- _EXERCISE INSTRUCTIONS_
Among the entries below, copy every line that carries the word "predicted".

Items listed in a dataset:
Start of Block

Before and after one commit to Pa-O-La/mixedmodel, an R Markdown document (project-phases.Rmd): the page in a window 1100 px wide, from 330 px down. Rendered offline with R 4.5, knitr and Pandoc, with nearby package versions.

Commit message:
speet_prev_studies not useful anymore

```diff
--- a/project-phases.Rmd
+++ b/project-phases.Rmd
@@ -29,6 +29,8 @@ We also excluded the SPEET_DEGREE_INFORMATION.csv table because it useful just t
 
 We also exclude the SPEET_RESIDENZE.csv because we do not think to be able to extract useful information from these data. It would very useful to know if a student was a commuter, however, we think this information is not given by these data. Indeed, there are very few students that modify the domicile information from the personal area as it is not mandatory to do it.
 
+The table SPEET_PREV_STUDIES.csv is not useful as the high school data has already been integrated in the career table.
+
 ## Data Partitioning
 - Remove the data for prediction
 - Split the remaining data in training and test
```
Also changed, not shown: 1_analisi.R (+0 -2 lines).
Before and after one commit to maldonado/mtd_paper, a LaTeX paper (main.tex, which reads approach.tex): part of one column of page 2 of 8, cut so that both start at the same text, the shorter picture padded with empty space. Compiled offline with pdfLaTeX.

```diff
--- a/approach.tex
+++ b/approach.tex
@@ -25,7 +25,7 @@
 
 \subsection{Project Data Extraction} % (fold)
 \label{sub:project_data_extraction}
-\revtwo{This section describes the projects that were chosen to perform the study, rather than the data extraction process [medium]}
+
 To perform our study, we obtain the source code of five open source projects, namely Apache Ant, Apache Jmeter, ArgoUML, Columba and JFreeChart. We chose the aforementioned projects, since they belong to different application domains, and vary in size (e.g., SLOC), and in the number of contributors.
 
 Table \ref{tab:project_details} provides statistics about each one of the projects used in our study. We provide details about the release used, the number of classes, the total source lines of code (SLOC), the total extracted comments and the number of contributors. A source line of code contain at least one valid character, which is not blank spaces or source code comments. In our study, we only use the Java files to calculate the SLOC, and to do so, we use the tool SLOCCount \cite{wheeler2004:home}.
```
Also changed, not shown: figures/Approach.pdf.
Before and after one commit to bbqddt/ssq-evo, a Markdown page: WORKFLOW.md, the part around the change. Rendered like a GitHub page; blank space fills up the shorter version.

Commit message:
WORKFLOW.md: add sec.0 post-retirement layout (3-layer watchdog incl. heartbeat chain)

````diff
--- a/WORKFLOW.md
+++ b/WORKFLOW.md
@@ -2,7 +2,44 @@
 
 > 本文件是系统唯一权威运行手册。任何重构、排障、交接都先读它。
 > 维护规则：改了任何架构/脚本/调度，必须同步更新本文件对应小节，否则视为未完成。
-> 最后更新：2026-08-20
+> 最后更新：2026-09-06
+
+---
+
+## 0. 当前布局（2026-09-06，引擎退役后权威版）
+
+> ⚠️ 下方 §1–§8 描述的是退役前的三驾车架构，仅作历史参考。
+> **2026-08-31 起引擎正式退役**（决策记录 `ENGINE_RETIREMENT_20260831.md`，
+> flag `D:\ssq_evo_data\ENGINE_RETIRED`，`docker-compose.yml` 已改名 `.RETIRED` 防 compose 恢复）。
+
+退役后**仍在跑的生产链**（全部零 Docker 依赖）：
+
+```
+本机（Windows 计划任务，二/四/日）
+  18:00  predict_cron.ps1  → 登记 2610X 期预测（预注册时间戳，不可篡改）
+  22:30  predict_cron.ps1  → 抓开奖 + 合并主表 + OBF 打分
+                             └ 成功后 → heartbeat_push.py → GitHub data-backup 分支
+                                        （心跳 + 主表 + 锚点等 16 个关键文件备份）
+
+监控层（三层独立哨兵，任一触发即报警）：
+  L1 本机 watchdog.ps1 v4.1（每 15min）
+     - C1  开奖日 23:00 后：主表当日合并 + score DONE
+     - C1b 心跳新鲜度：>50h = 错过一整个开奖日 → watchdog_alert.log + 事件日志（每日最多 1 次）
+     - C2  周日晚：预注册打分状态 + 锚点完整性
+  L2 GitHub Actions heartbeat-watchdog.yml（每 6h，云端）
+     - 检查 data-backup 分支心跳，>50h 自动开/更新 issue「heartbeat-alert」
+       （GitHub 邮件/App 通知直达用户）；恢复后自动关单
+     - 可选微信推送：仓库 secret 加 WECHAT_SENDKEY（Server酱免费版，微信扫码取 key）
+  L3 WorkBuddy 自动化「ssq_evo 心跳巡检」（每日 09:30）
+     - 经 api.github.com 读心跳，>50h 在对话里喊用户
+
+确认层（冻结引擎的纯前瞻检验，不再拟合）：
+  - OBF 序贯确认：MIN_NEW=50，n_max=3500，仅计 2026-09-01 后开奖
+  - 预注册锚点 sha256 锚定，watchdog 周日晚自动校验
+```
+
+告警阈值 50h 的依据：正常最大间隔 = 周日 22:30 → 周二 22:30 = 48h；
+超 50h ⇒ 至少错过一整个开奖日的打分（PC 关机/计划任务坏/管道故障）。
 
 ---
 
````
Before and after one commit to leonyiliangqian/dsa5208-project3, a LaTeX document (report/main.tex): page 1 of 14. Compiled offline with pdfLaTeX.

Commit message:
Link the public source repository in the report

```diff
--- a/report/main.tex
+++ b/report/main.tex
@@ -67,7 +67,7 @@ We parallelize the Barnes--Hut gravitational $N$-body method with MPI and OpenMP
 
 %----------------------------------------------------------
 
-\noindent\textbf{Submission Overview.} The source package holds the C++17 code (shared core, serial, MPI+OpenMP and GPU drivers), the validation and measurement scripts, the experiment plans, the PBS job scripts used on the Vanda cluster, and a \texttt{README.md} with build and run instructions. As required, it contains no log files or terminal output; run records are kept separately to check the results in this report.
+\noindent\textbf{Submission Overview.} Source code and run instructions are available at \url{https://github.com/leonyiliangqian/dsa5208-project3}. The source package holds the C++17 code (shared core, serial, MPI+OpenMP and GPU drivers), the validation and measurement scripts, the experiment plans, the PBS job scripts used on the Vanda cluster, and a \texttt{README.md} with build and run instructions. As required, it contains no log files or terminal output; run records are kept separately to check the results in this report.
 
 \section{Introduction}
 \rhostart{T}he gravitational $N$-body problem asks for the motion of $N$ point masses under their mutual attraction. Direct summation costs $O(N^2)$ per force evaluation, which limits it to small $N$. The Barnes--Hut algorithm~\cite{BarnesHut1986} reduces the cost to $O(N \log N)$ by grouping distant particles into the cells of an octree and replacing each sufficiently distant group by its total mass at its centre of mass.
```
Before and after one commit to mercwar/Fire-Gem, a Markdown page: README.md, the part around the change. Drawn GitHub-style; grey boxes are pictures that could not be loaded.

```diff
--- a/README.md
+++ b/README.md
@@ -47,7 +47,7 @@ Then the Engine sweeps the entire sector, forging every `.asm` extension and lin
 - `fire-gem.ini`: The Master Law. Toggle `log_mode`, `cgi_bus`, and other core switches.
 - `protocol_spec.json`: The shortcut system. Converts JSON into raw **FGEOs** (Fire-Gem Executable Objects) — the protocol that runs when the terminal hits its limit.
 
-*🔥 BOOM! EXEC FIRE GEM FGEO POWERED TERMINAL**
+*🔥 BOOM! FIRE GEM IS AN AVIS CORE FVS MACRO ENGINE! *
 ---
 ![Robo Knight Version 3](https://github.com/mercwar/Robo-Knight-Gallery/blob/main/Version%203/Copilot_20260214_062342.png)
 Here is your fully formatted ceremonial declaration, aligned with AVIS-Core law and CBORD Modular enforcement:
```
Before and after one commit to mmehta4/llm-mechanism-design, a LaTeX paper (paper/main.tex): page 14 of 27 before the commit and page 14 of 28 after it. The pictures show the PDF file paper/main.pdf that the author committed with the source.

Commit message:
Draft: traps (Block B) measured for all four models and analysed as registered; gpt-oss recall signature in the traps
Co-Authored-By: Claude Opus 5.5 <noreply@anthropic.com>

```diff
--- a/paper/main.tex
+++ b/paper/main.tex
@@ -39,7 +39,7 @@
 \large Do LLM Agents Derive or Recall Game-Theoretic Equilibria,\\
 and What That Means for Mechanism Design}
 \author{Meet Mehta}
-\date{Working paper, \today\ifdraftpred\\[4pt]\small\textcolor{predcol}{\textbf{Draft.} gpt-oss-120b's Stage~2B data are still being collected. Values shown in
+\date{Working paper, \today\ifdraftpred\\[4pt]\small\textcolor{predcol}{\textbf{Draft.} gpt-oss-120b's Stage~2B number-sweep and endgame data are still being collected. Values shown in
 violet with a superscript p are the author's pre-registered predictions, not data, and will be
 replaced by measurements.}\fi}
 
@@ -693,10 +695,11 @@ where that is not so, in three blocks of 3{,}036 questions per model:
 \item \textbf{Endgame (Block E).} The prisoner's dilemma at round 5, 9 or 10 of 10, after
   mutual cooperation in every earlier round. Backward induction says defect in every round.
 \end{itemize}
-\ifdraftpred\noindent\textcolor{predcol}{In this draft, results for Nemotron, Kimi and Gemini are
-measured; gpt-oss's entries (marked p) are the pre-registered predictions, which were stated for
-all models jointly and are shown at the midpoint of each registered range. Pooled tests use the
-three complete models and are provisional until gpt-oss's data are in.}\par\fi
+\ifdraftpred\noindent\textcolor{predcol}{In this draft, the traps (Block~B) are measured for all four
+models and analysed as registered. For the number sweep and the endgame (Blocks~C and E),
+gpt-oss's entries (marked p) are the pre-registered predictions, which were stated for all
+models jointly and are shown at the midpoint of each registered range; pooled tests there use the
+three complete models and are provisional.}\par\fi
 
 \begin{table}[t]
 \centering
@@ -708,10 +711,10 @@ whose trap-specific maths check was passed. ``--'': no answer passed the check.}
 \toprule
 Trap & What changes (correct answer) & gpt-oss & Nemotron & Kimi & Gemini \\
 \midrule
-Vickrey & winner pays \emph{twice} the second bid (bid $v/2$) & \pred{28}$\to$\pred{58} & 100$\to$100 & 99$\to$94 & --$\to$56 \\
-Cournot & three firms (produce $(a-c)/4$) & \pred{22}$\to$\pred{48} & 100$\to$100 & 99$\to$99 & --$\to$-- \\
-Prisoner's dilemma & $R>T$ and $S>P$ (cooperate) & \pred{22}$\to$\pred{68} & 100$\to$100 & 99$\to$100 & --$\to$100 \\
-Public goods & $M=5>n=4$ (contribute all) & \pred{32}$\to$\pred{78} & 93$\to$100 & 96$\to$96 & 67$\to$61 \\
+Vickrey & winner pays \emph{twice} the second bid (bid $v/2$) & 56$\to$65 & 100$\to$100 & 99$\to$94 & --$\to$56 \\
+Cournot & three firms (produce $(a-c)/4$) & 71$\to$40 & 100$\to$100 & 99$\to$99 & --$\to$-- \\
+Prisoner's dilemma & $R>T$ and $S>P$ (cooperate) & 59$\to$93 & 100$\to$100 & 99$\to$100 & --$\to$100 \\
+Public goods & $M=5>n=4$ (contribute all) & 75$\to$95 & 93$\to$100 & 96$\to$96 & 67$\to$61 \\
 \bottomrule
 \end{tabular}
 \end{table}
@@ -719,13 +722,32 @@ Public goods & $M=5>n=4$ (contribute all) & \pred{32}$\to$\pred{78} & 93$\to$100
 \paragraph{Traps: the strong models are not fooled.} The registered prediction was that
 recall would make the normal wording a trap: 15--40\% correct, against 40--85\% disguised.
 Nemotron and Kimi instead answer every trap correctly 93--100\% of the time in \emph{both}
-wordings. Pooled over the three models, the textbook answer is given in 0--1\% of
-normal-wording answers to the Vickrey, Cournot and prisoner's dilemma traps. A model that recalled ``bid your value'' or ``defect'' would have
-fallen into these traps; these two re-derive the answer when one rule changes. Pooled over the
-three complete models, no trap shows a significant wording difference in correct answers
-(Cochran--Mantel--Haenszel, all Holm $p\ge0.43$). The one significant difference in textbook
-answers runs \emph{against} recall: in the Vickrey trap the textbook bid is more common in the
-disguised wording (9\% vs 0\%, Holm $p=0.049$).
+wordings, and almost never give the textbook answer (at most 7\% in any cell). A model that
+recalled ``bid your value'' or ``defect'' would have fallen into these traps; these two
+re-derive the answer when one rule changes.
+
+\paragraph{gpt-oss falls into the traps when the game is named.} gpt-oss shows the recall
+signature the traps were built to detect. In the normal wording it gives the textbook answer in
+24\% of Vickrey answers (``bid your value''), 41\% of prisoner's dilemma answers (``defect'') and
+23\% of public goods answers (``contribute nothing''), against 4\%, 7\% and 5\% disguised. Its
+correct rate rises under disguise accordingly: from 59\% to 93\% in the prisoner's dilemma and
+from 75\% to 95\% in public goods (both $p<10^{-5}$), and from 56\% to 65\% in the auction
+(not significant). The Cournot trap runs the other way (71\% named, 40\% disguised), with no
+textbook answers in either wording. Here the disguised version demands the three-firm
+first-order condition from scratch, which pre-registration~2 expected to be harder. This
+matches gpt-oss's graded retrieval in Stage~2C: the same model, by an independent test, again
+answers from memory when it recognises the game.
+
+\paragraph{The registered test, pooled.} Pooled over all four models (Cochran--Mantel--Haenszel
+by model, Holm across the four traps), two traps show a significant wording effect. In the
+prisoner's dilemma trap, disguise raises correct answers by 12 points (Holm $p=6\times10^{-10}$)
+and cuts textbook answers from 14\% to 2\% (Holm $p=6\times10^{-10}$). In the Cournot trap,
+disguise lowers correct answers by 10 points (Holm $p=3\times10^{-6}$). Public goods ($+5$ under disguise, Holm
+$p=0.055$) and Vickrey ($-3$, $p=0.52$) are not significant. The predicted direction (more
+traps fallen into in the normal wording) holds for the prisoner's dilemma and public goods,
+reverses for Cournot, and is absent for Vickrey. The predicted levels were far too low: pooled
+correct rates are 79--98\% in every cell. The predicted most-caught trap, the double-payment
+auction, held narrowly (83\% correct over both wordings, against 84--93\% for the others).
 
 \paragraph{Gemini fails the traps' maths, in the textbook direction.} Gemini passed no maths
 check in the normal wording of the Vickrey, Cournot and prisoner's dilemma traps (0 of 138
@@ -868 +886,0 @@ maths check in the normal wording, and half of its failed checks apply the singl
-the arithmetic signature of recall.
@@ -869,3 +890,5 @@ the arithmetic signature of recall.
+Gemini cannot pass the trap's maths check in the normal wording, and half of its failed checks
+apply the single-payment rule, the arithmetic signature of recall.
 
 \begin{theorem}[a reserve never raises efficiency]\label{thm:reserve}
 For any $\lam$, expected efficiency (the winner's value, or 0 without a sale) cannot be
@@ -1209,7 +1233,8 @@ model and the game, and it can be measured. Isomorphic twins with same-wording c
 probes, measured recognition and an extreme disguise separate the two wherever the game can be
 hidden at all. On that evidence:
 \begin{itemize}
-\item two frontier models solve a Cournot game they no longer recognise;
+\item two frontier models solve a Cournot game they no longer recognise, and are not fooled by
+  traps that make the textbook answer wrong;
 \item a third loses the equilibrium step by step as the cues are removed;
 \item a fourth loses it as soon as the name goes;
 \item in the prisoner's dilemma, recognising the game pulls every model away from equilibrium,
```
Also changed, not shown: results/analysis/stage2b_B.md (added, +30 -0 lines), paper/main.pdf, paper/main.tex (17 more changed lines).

End of Block

- _YOUR RESPONSE_
+$p=0.055$) and Vickrey ($-3$, $p=0.52$) are not significant. The predicted direction (more
+reverses for Cournot, and is absent for Vickrey. The predicted levels were far too low: pooled
+correct rates are 79--98\% in every cell. The predicted most-caught trap, the double-payment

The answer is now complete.